This was the aim of Dr. Adam Power, a vascular surgeon who regularly confronts these types of injuries on the operating room table, and biomedical engineer and Western alumna Asha Parekh, PhD’15. The team developed a small device that could be quickly inserted into an injured person’s femoral artery to keep blood pumping to these vital organs.
After more than three years of research and development, the device received Health Canada approval this month through the team’s medical device company, Front Line Medical Technologies Inc.
“This partnership between medicine and engineering that brings the clinical and technical sides together was what made this medical innovation possible,” said Parekh, co-founder of Front Line Medical Technologies.
Called the COBRA-OS (Control of Bleeding, Resuscitation, Arterial Occlusion System), the device is like a tiny balloon, less than two millimetres wide, that can be inserted into the artery and then inflated with saline solution to block blood flow.
Most adults have about five litres of blood in their body, and if they lose two litres the remaining blood may not be enough to keep the brain and heart alive, said Dr. Power, associate professor at the Schulich School of Medicine & Dentistry.
“But if we use this device to short-circuit the system, and turn off the tap to the lower half of the body, we can keep the remaining blood circulating to the brain and heart and can keep people alive as a bridge to giving them blood and going into surgery to stop the bleeding.”
While the device is brand new, the idea isn’t. Similar devices that use this same technique called REBOA (Resuscitative Endovascular Balloon Occlusion of the Aorta) have been used in some emergency situations, and extensively by the military to treat the wounded on the battlefield. However, the application of REBOA has been limited because previous devices are larger, so could cause damage to the arteries, and are cumbersome and time-consuming to insert.
“We saw REBOA as a potentially impactful life-saving technique that could help trauma patients, but we knew that the gap in the technology was part of the reason why it wasn’t being used more, so we set out to create a device that was simpler, faster and safer,” said Dr. Power.
The COBRA-OS is less than half the size of REBOA devices that have been used in the past.
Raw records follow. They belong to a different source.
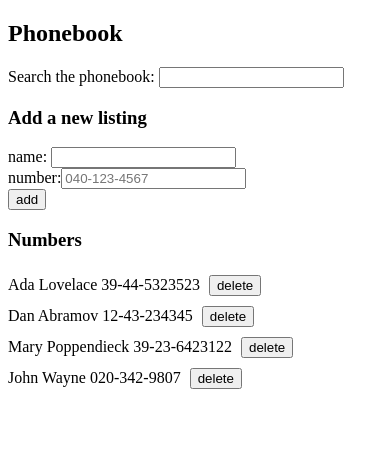
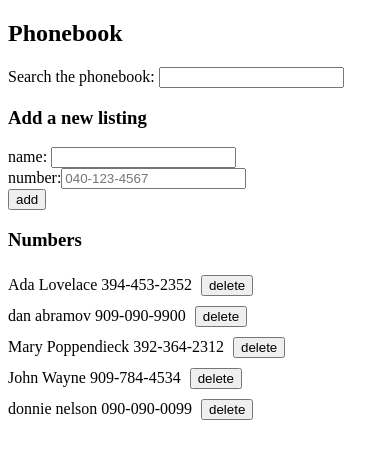
Before and after one commit to Cherryboome/fullstackopen, a React (Create React App) app in the folder part2/phonebook/: page / in a window 390 px wide. Shown: the top 458 px of the page. Built offline with nearby package versions, Linux system fonts and the light colour scheme; data requests are answered from the project's data file.

Commit message:
completed exercise 2.18*: Phonebook step10

```diff
--- a/part2/phonebook/db.json
+++ b/part2/phonebook/db.json
@@ -2,23 +2,28 @@
   "persons": [
     {
       "name": "Ada Lovelace",
-      "number": "39-44-5323523",
+      "number": "394-453-2352",
       "id": 2
     },
     {
-      "name": "Dan Abramov",
-      "number": "12-43-234345",
+      "name": "dan abramov",
+      "number": "909-090-9900",
       "id": 3
     },
     {
       "name": "Mary Poppendieck",
-      "number": "39-23-6423122",
+      "number": "392-364-2312",
       "id": 4
     },
     {
       "name": "John Wayne",
-      "number": "020-342-9807",
+      "number": "909-784-4534",
       "id": 5
+    },
+    {
+      "name": "donnie nelson",
+      "number": "090-090-0099",
+      "id": 6
     }
   ]
 }
--- a/part2/phonebook/src/App.js
+++ b/part2/phonebook/src/App.js
@@ -4,7 +4,7 @@ import Persons from "./components/Persons";
 import Filter from "./components/Filter";
 import PersonForm from "./components/PersonForm";
 
-import { getAll, create, deleteObj } from "./services/persons";
+import { getAll, create, deleteObj, update } from "./services/persons";
 
 const App = () => {
   const [persons, setPersons] = useState([]);
@@ -22,14 +22,27 @@ const App = () => {
   const addPerson = event => {
     event.preventDefault();
     const addPerson = { name: newName, number: newNumber };
+    const filteredPerson = persons.find(
+      person => person.name.toLocaleLowerCase() === newName.toLocaleLowerCase()
+    );
 
-    if (
-      persons.find(
-        person =>
-          person.name.toLocaleLowerCase() === newName.toLocaleLowerCase()
-      )
-    ) {
-      alert(`${newName} is already added to phonebook`);
+    const changedNumber = { ...filteredPerson, number: newNumber };
+
+    if (filteredPerson) {
+      window.confirm(
+        `${newName} is already added to phonebook, replace the old number with a new one?`
+      );
+      update(filteredPerson.id, changedNumber)
+        .then(returnedPerson =>
+          setPersons(
+            persons.map(person =>
+              person.id !== filteredPerson.id ? person : returnedPerson
+            )
+          )
+        )
+        .catch(error => {
+          alert(`${filteredPerson.name}'s number cannot be updated`);
+        });
       setNewName("");
       setNewNumber("");
     } else {
--- a/part2/phonebook/src/components/Persons.js
+++ b/part2/phonebook/src/components/Persons.js
@@ -2,7 +2,6 @@ import React from "react";
 import DeleteButton from "./DeleteButton";
 
 const Persons = ({ searchResults, handleDelete }) => {
-  console.log(searchResults);
   return searchResults.map(person => {
     return (
       <div key={person.name}>
--- a/part2/phonebook/src/services/persons.js
+++ b/part2/phonebook/src/services/persons.js
@@ -18,3 +18,9 @@ export const deleteObj = id => {
     .then(response => response.data)
     .catch(error => console.log(error));
 };
+
+export const update = (id, newObject) => {
+  const baseURL = `http://localhost:3001/persons/${id}`;
+  const request = axios.put(baseURL, newObject);
+  return request.then(response => response.data);
+};
```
Through their research, the team was able to show that it takes just over a minute to insert, about one-tenth of the time it takes to insert the larger devices.
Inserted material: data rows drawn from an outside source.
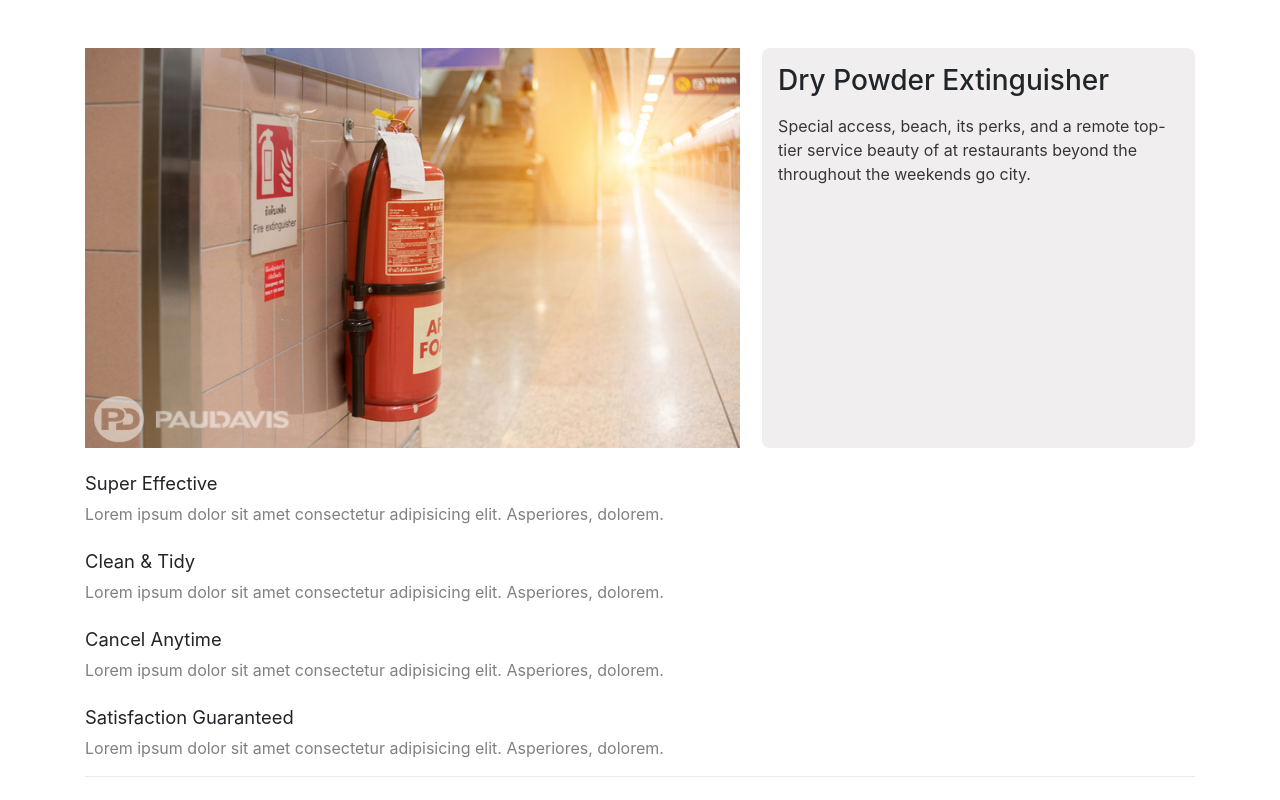
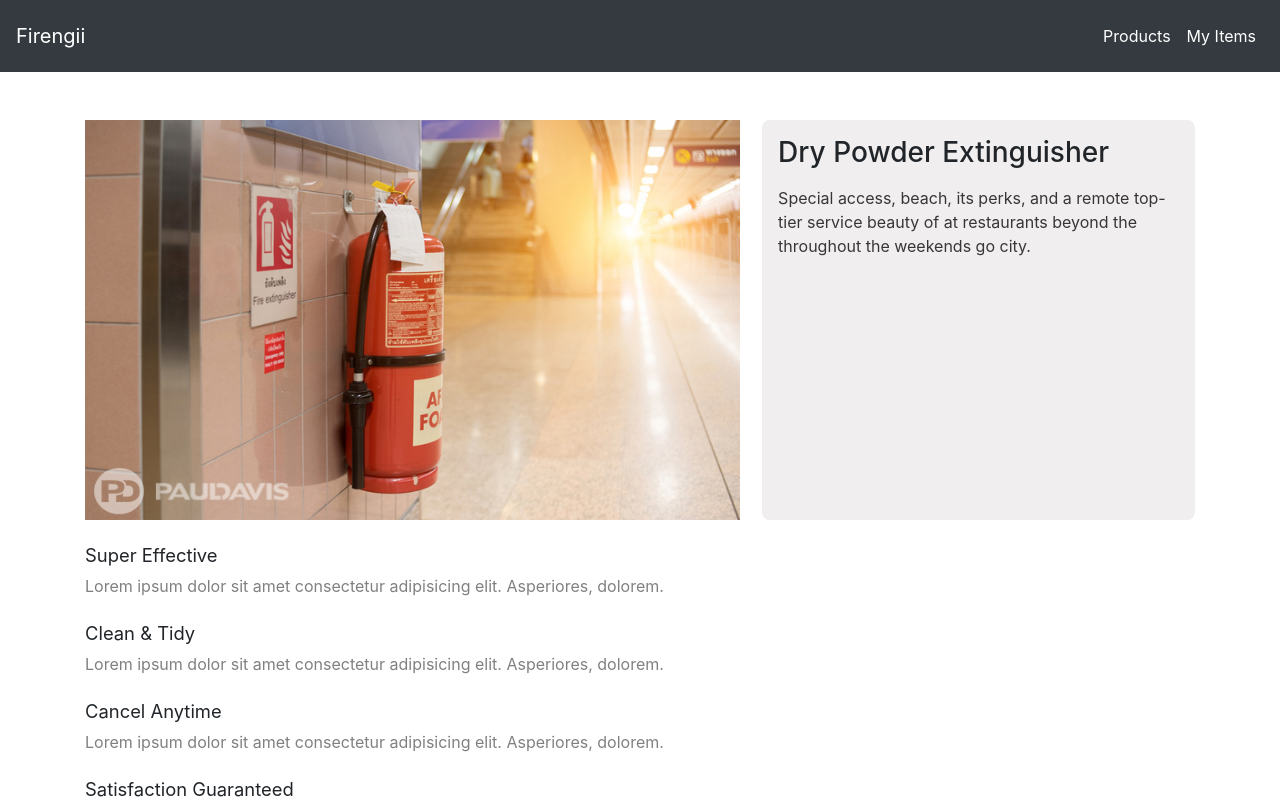
Before and after one commit to Adedipupo/fireEx, a Nuxt app: page /products/1 in a window 1280 px wide. Shown: the top 800 px of the page. Built offline with nearby package versions, Linux system fonts and the light colour scheme.

Commit message:
refactoring layouts

```diff
--- /dev/null
+++ b/layouts/default.vue
@@ -0,0 +1,6 @@
+<template>
+<div>
+  <Nav />
+  <Nuxt />
+</div>
+</template>
--- a/pages/products/_id.vue
+++ b/pages/products/_id.vue
@@ -53,7 +53,8 @@
       <!-- <Reviews /> -->
     </div>
     <div v-else class="container padding">
-      <PageNotFound />
+      <!-- <PageNotFound /> -->
+      page not found
     </div>
   </div>
 </template>
```
Also changed, not shown: layouts/no-nav.vue (added).
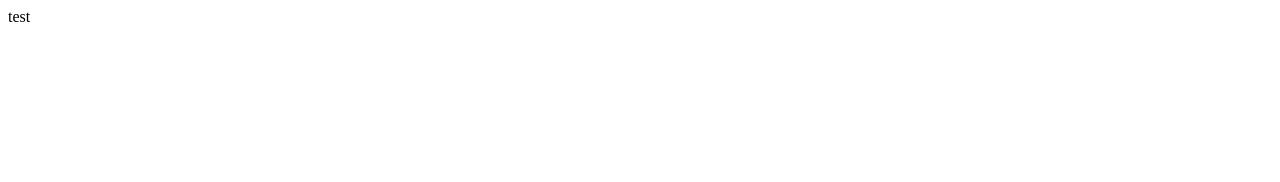
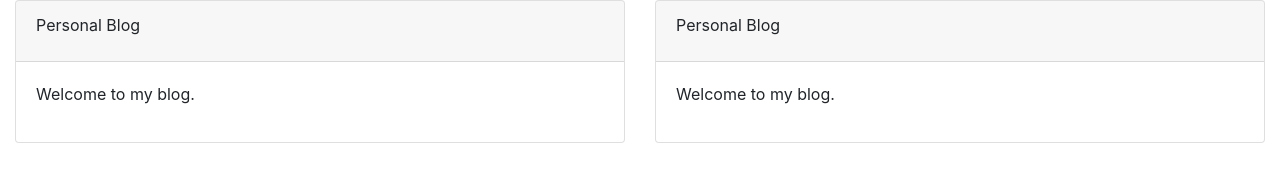
Before and after one commit to Panhavath/panhavath.github.io, a plain HTML site: page index.html in a window 1280 px wide. Drawn offline with nearby package versions, Linux system fonts and the light colour scheme.

Commit message:
first edit index file

```diff
--- a/index.html
+++ b/index.html
@@ -1,3 +1,41 @@
-<html>
-test
+<!DOCTYPE html>
+<html lang="en">
+<head>
+    <meta charset="UTF-8">
+    <meta name="viewport" content="width=device-width, initial-scale=1.0">
+    <link rel="stylesheet" href="https://stackpath.bootstrapcdn.com/bootstrap/4.5.0/css/bootstrap.min.css">
+    <script src="https://stackpath.bootstrapcdn.com/bootstrap/4.5.0/js/bootstrap.min.js"></script>
+    <title>Welcome</title>
+</head>
+<body>
+    <div class="container-fluid">
+        <div class="row">
+            <div class="col-md-6 col-xs-6">
+                <div class="card card-primary">
+                    <div class="card-header">
+                        <div class="card-title">
+                            Personal Blog
+                        </div>
+                    </div>
+                    <div class="card-body">
+                        <p>Welcome to my blog.</p>
+                    </div>
+                </div>
+            </div>
+
+            <div class="col-md-6 col-xs-6">
+                <div class="card card-primary">
+                    <div class="card-header">
+                        <div class="card-title">
+                            Personal Blog
+                        </div>
+                    </div>
+                    <div class="card-body">
+                        <p>Welcome to my blog.</p>
+                    </div>
+                </div>
+            </div>
+        </div>
+    </div>
+</body>
 </html>
```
“When it comes to blood loss, timing really is crucial,” said Parekh.
Now that the device has Health Canada approval, the goal is to get the device out and in use in hospitals across Canada, with the hope it may eventually be used in pre-hospital settings as well. In future, paramedics may be trained to insert the device right at the scene of an accident, giving the patient the best chance of survival, Parekh said.
The team is also testing the device’s usefulness for other traumas, including postpartum hemorrhage and cardiac arrest.